“I hosted some virtual workshops with my breast surgeon from Parkview Cancer Institute and we helped Girl Scouts from across the country earn the patch and get the information,” says Roe.
At the end of each workshop, the participating Scouts took a survey, where 100 percent of these girls indicated that they learned what breast exams are from the workshop.
“It’s an important topic,” says Roe. “Girl Scouts has always been know for blazing the trail and making a change where there needs to be change. This patch program kind of starts that.

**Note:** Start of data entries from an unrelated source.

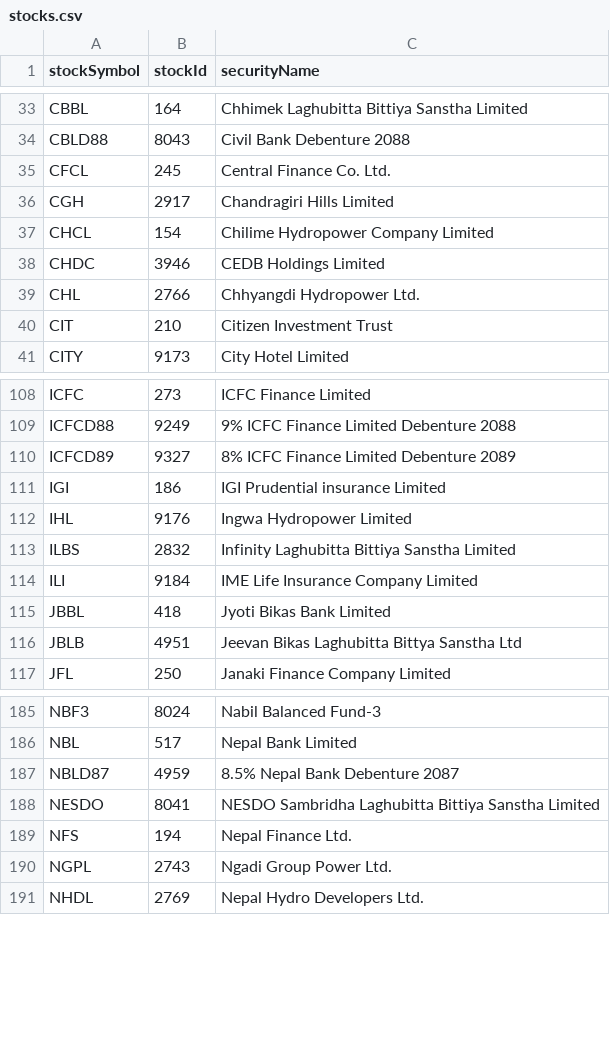
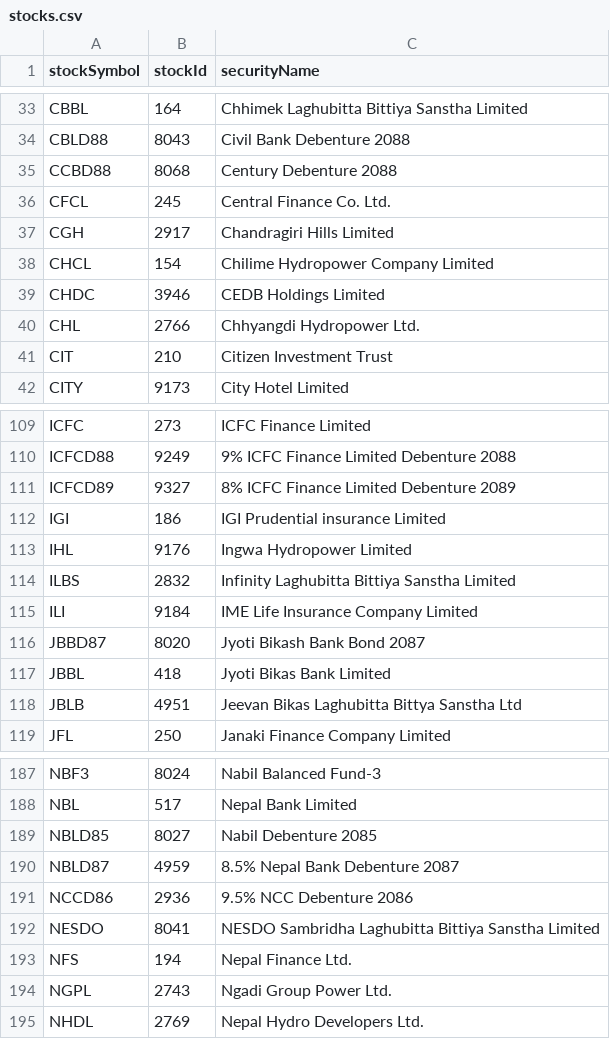
Before and after one commit to mekalimaicha/nepse-floorsheet, a CSV file: data/lookups/stocks.csv, drawn as a sheet; only a part is shown, gaps mark what is left out; the diff names each change by its address in the sheet, - before the commit and + after, or states it on an @@ line.

```diff
--- a/data/lookups/stocks.csv
+++ b/data/lookups/stocks.csv
+row 35: CCBD88 | 8068 | Century Debenture 2088
+row 116: JBBD87 | 8020 | Jyoti Bikash Bank Bond 2087
+row 189: NBLD85 | 8027 | Nabil Debenture 2085
+row 191: NCCD86 | 2936 | 9.5% NCC Debenture 2086
```
Also changed, not shown: 1 other file.
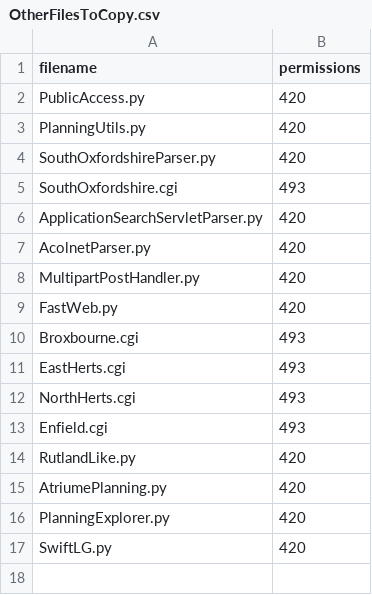
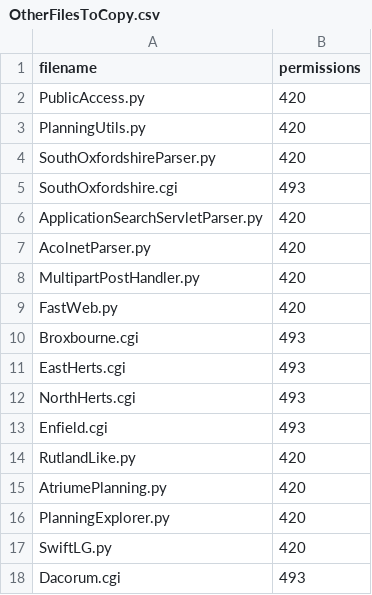
Before and after one commit to openaustralia/planningalerts, a CSV file: python_scrapers/OtherFilesToCopy.csv, drawn as a sheet; the diff names each change by its address in the sheet, - before the commit and + after, or states it on an @@ line.

Commit message:
Add Dacorum scraper.

```diff
--- a/python_scrapers/OtherFilesToCopy.csv
+++ b/python_scrapers/OtherFilesToCopy.csv
+row 18: Dacorum.cgi | 493
```
Also changed, not shown: 1 other file.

It blazes the trail for Girl Scouts in the future.”
A brochure made by Keely Roe as part of her Gold Award project.
She also created two different brochures about benign conditions and self-exams with the help of Parkview Health and the Kosciusko County Cancer Coalition, which were distributed to area schools and colleges.
While her own experience was scary, Roe says working on her Gold Award Project has given her a chance to reflect on what she went through, and how she can use it to help others.
A brochure made by Keely Roe as part of her Gold Award project.
“It’s taboo,” says Roe. “It’s not supposed to happen. It was hard to tell girls my age about this stuff. It was hard to talk about it in a candid way. It’s embarrassing and that’s what makes it even worse. I felt bad about it but what about someone else? How can I help them know about it and not feel bad about it? Doing this project helped me reflect on my feelings toward it and I helped redirect those negative feelings into a project that helps others.”
She says this project, and working closely with her surgeon, have solidified her career choice. She'll be studying premed at Butler University this fall.